• Problem description: Copy out, from the data, each line containing the string "sides".

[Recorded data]
Start of Block

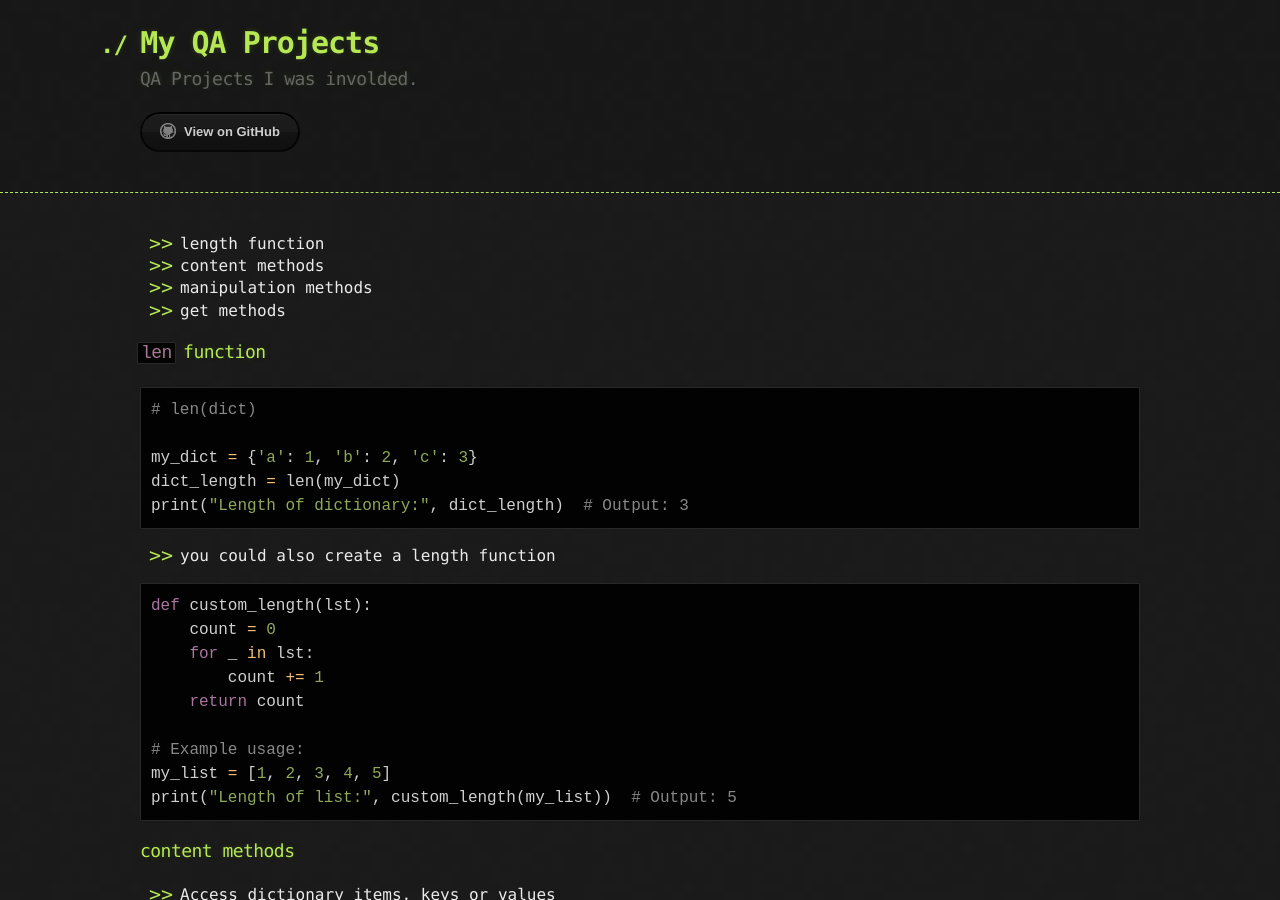
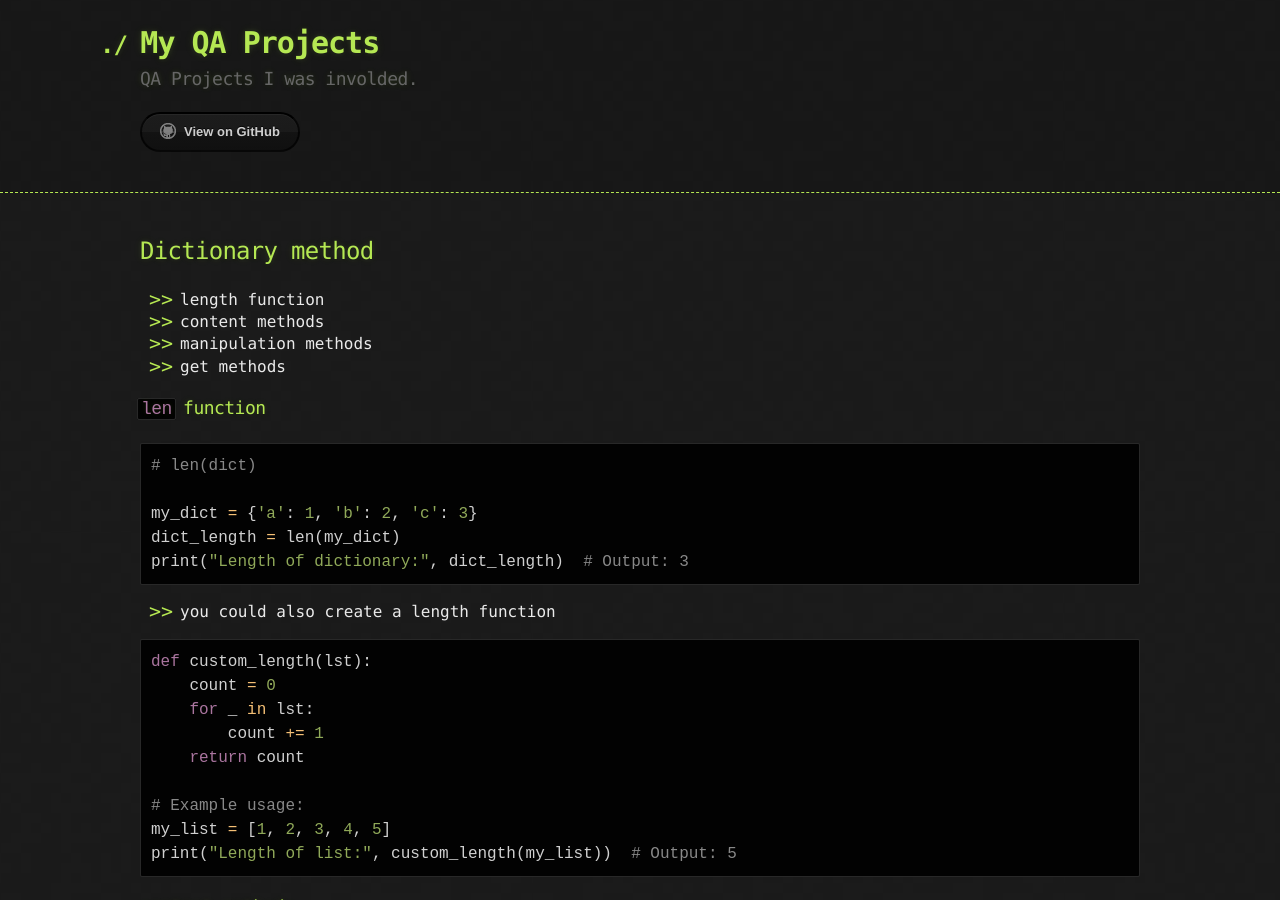
Before and after one commit to sciustechnologia/sciustechnologia.github.io, a Jekyll site: the page built from python/04_set_dict/03_method.md, in a window 1280 px wide and 900 px high. Built offline with Jekyll 4.4.1, drawn with Linux system fonts in a browser that asks for light colours.

Commit message:
Update 03_method.md

```diff
--- a/python/04_set_dict/03_method.md
+++ b/python/04_set_dict/03_method.md
@@ -2,6 +2,8 @@
 title: Python - Dictionary method
 layout: default
 ---
+
+## Dictionary method
 
 * length function
 * content methods
```
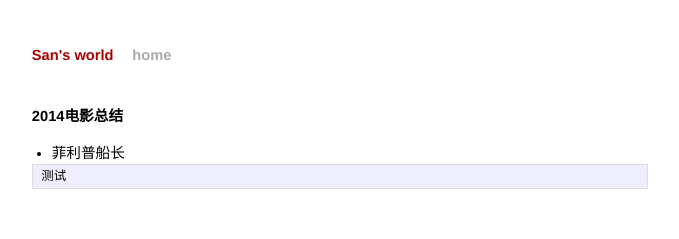
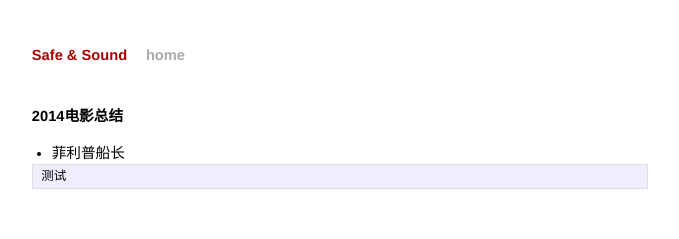
Before and after one commit to isensen/isensen.github.io, a Jekyll site: the page built from _posts/2014-5-22-movie.md, in a window 1280 px wide and 900 px high. Shown: the top 239 px of the window, without its empty margins (300-979 px from the left). Built offline with Jekyll 4.4.1, drawn with Linux system fonts in a browser that asks for light colours; Markdown is read by kramdown in place of the engine named in the settings; comment, search, counter and statistics services are not loaded.

```diff
--- a/_layouts/default.html
+++ b/_layouts/default.html
@@ -18,7 +18,7 @@
 
 <div class="site">
   <div class="title">
-    <a href="/">San's world</a>
+    <a href="/">Safe & Sound</a>
     <a class="extra" href="/">home</a>
   </div>
 
```
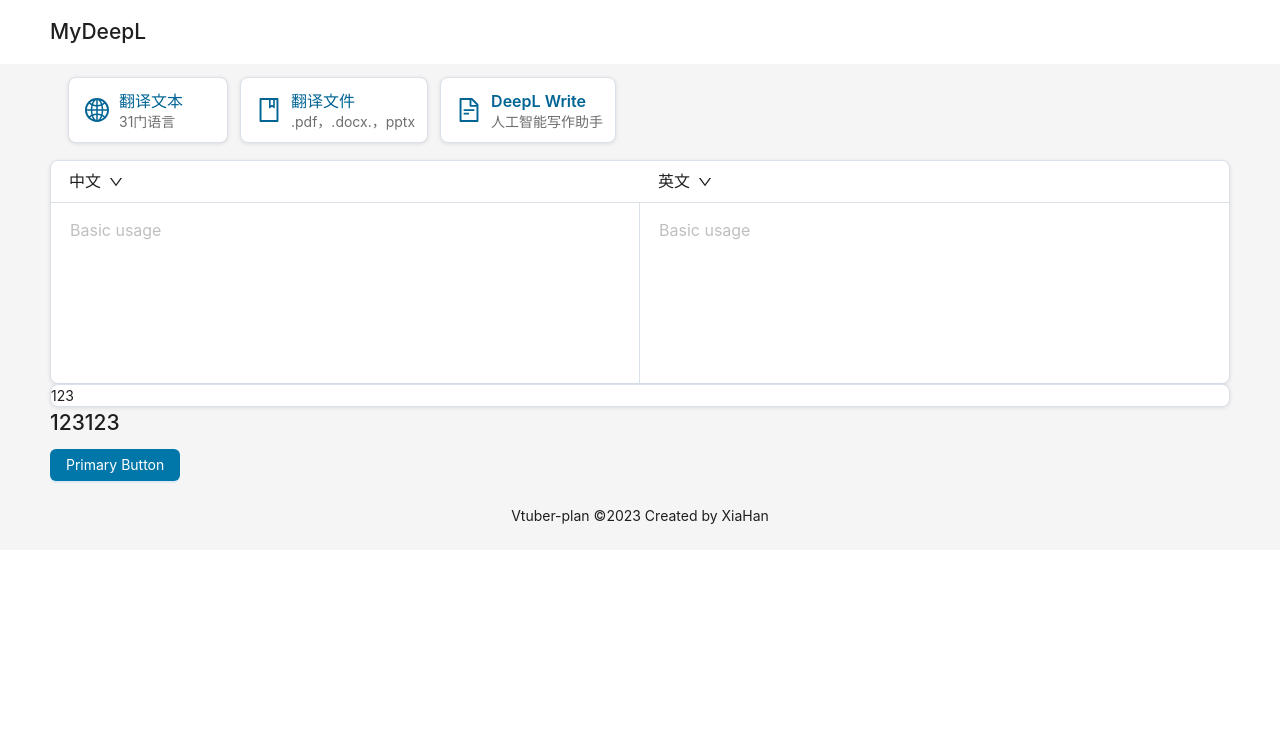
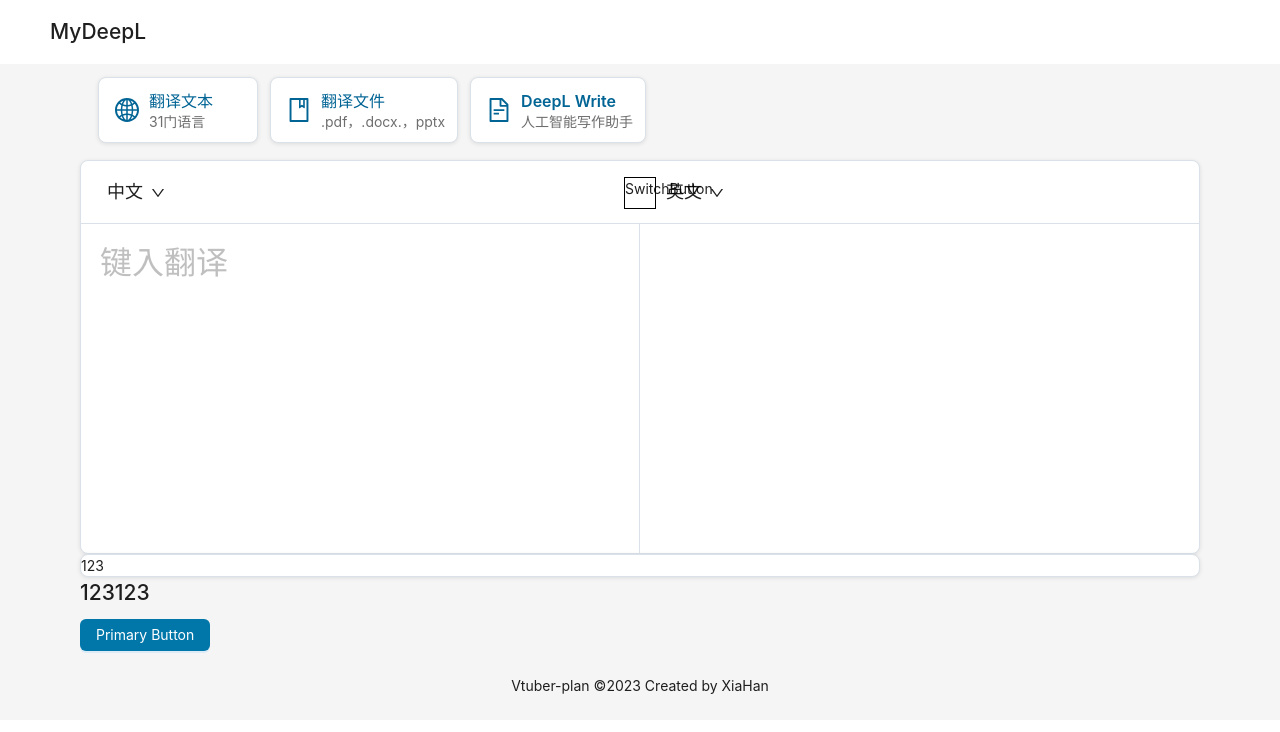
Before and after one commit to vtuber-plan/MyDeepl, a Vue app in the folder deepl/: page / in a window 1280 px wide. Shown: the top 732 px of the page. Built offline with nearby package versions, Linux system fonts and the light colour scheme.

Commit message:
update textarea font

```diff
--- a/deepl/src/App.vue
+++ b/deepl/src/App.vue
@@ -15,7 +15,7 @@
       Layout: {
         colorBgHeader: '#ffffff',
       },
-      TextArea: {
+      Textarea: {
         fontSize: 64,
       }
     },
@@ -24,7 +24,7 @@
       <a-layout-header :style="{ position: 'fixed', zIndex: 1, width: '100%' }">
         <Navbar />
       </a-layout-header>
-      <a-layout-content :style="{ padding: '0 50px', marginTop: '64px' }">
+      <a-layout-content :style="{ padding: '0 80px', marginTop: '64px' }">
         <Translator />
       </a-layout-content>
       <a-layout-footer style="text-align: center">
--- a/deepl/src/components/LanguageDropdown.vue
+++ b/deepl/src/components/LanguageDropdown.vue
@@ -51,7 +51,7 @@
 }
 
 .dropdown-header {
-    padding: 8px;
+    padding: 16px;
 }
 
 button {
@@ -67,8 +67,8 @@
     padding: 4px;
     font-style: normal;
     font-weight: 600;
-    font-size: 16px;
-    line-height: 24px;
+    font-size: 18px;
+    line-height: 28px;
 }
 
 .dropdown-icon {
--- /dev/null
+++ b/deepl/src/components/SwitchButton.vue
@@ -0,0 +1,17 @@
+<script setup lang="ts">
+
+</script>
+
+<template>
+    <div class="switch-button">
+        SwitchButton
+    </div>
+</template>
+
+<style scoped>
+.switch-button {
+    border: 1px solid black;
+    width: 32px;
+    height: 32px;
+}
+</style>
--- a/deepl/src/components/TextTranslator.vue
+++ b/deepl/src/components/TextTranslator.vue
@@ -13,6 +13,7 @@
 ]
 
 import { ref } from 'vue'
+import SwitchButton from './SwitchButton.vue';
 
 const sourceValue = ref("")
 const targetValue = ref("")
@@ -22,12 +23,13 @@
     <div class="translate-text">
         <div class="translate-sides">
             <div class="translate-sides-source">
+                <SwitchButton class="switch-button"></SwitchButton>
                 <div class="translate-sides-header">
                     <LanguageDropDown text="中文" :dropitems="supported_languages" />
                 </div>
                 <div class="translate-sides-input">
-                    <a-textarea v-model:value="sourceValue" placeholder="Basic usage" :bordered="false" size="large"
-                        :allowClear="true" :autoSize="{ minRows: 6, maxRows: 12 }" />
+                    <a-textarea v-model:value="sourceValue" placeholder="键入翻译" :bordered="false" size="large"
+                        :allowClear="true" :autoSize="{ minRows: 6, maxRows: 12 }" class="translate-textarea"/>
                 </div>
             </div>
             <div class="translate-sides-target">
@@ -35,8 +37,8 @@
                     <LanguageDropDown text="英文" :dropitems="supported_languages" />
                 </div>
                 <div class="translate-sides-input">
-                    <a-textarea v-model:value="targetValue" placeholder="Basic usage" :bordered="false" size="large"
-                        :allowClear="true" :autoSize="{ minRows: 6, maxRows: 12 }" />
+                    <a-textarea v-model:value="targetValue" placeholder="" :bordered="false" size="large"
+                        :allowClear="true" :autoSize="{ minRows: 6, maxRows: 12 }" class="translate-textarea"/>
                 </div>
             </div>
 
@@ -66,12 +68,20 @@
     position: relative;
 }
 
+.switch-button {
+    position: absolute;
+    top: 16px;
+    right: -16px;
+}
+
 .translate-sides-source {
+    position: relative;
     display: inline-block;
     width: 50%;
 }
 
 .translate-sides-target {
+    position: relative;
     display: inline-block;
     width: 50%;
 }
@@ -79,14 +89,14 @@
 .translate-sides-header {
     position: absolute;
     top: 0px;
-    width: 50%;
+    width: 100%;
     border-bottom: 1px solid #dae1e8;
 }
 
 .translate-sides-input {
     display: flex;
     align-items: flex-start;
-    margin-top: 42px;
+    margin-top: 62px;
     border: 0px solid #dae1e8;
     padding: 8px;
 }
@@ -95,7 +105,12 @@
     border-right: 1px solid #dae1e8;
 }
 
-textarea {
+</style>
+
+
+<style>
+textarea.ant-input.translate-textarea {
     resize: none;
+    font-size: 32px !important;
 }
 </style>
```
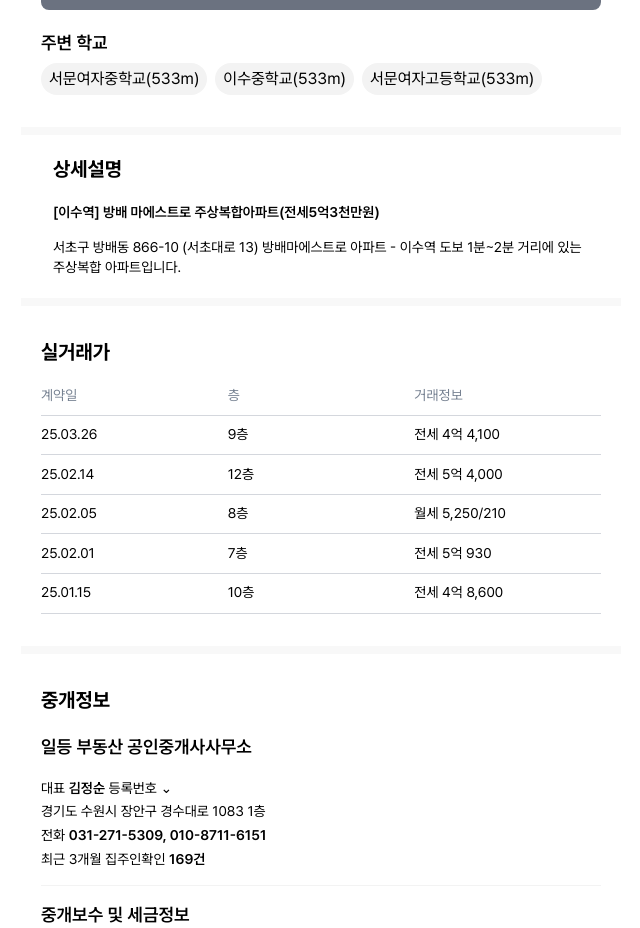
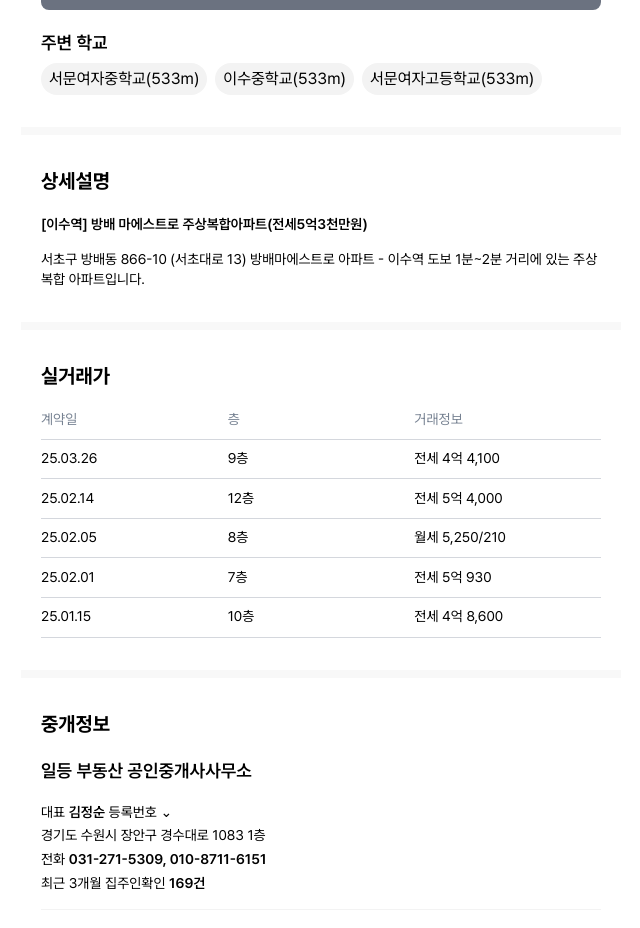
Before and after one commit to FC-DEV3-Final-Project/zoop-frontend, a Next.js app: page /property/1 in a window 1280 px wide. Shown: the part 2558-3486 px from the top of the page, without its empty margins (319-959 px from the left). Built offline with nearby package versions, Linux system fonts and the light colour scheme.

Commit message:
design: 상세설명 섹션 px py 수정

```diff
--- a/src/app/property/[id]/components/detail/section/DescriptionSection.tsx
+++ b/src/app/property/[id]/components/detail/section/DescriptionSection.tsx
@@ -21,7 +21,7 @@ export default function DescriptionSection() {
   }, []);
 
   return (
-    <section id="description" className="mb-2 scroll-mt-[80px] bg-white px-8 py-5">
+    <section id="description" className="mb-2 scroll-mt-[80px] bg-white px-5 py-8">
       <div className="mb-5 text-title2 text-black">상세설명</div>
       <div className="mb-4 text-caption1 text-black">
         [이수역] 방배 마에스트로 주상복합아파트(전세5억3천만원)
```
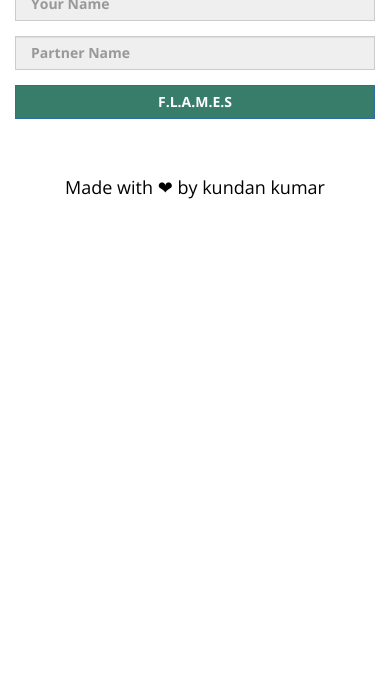
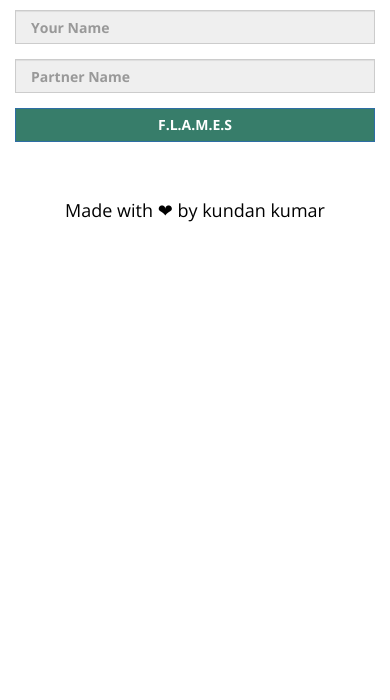
Before and after one commit to kundan-2508/FLAMES-GAME, a plain HTML site: page index.html in a window 390 px wide. Shown: the part 144-844 px from the top of the page. Drawn offline with nearby package versions, Linux system fonts and the light colour scheme.

Commit message:
Update style.css

```diff
--- a/css/style.css
+++ b/css/style.css
@@ -37,3 +37,10 @@ body
 	text-align: center;
 	margin-top: 12%;
 }
+@media only screen and (max-width: 600px)
+{
+	body
+	{
+		margin-top: 18%;
+	}
+}
```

End of Block

• Completed exercise:
         <div class="translate-sides">
             <div class="translate-sides-source">
                 <div class="translate-sides-header">
                 <div class="translate-sides-input">
             <div class="translate-sides-target">
                 <div class="translate-sides-input">
 .translate-sides-source {
 .translate-sides-target {
 .translate-sides-header {
 .translate-sides-input {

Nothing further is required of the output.